*** Begin section ***

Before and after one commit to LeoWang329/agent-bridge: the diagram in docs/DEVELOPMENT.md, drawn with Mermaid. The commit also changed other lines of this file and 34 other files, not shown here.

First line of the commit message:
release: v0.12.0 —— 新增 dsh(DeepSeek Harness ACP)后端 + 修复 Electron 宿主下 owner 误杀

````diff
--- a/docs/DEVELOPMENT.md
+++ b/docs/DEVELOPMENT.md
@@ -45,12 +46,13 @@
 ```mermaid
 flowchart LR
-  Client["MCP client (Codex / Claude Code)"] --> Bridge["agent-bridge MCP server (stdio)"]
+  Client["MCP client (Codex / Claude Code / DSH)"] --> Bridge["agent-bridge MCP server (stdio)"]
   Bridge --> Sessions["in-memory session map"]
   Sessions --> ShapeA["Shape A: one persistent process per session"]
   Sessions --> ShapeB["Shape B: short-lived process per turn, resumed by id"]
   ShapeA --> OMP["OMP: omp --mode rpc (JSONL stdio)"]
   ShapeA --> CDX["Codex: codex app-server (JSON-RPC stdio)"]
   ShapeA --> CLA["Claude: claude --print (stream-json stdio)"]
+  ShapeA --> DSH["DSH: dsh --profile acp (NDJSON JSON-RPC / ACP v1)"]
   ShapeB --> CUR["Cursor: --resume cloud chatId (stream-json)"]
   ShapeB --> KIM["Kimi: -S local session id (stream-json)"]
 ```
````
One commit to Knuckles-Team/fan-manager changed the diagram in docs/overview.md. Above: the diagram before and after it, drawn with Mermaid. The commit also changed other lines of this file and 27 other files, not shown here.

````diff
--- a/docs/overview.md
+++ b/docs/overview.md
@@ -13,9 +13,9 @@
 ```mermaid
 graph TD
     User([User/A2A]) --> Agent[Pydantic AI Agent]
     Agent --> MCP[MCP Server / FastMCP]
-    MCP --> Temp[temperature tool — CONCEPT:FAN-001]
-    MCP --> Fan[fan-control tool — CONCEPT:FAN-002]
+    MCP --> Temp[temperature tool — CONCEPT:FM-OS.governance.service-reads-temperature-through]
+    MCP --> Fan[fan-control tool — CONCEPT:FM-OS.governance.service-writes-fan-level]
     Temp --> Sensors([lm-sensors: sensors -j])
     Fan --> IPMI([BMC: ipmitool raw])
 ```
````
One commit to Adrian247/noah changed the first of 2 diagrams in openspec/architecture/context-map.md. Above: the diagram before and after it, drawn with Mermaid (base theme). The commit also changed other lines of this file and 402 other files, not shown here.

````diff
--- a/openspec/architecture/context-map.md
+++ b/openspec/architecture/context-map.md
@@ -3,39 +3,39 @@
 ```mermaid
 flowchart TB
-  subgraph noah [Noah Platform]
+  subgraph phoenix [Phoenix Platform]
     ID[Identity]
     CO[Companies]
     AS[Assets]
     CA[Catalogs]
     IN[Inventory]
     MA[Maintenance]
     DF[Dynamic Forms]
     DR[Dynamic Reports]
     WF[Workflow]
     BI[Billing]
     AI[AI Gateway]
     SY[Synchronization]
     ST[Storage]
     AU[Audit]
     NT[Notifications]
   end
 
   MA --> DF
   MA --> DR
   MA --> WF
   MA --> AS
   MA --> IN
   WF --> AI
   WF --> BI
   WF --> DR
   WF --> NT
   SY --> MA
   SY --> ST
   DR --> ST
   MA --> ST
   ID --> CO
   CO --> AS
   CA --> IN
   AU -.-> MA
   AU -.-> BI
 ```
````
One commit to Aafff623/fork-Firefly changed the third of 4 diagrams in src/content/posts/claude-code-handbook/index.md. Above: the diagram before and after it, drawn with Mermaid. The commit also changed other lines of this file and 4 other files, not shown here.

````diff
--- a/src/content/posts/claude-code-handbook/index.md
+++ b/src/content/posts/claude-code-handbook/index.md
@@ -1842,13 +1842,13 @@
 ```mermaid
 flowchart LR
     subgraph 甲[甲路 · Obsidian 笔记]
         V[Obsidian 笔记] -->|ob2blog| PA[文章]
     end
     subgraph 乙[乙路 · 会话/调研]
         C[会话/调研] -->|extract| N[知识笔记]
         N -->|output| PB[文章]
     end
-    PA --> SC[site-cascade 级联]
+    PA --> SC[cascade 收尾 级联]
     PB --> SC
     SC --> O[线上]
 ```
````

*** End section ***

WORK TO COMPLETE:
Each line of the data that contains "ShapeA" belongs in the answer.

REPLY TO THE TASK:
   Sessions --> ShapeA["Shape A: one persistent process per session"]
   ShapeA --> OMP["OMP: omp --mode rpc (JSONL stdio)"]
   ShapeA --> CDX["Codex: codex app-server (JSON-RPC stdio)"]
   ShapeA --> CLA["Claude: claude --print (stream-json stdio)"]
+  ShapeA --> DSH["DSH: dsh --profile acp (NDJSON JSON-RPC / ACP v1)"]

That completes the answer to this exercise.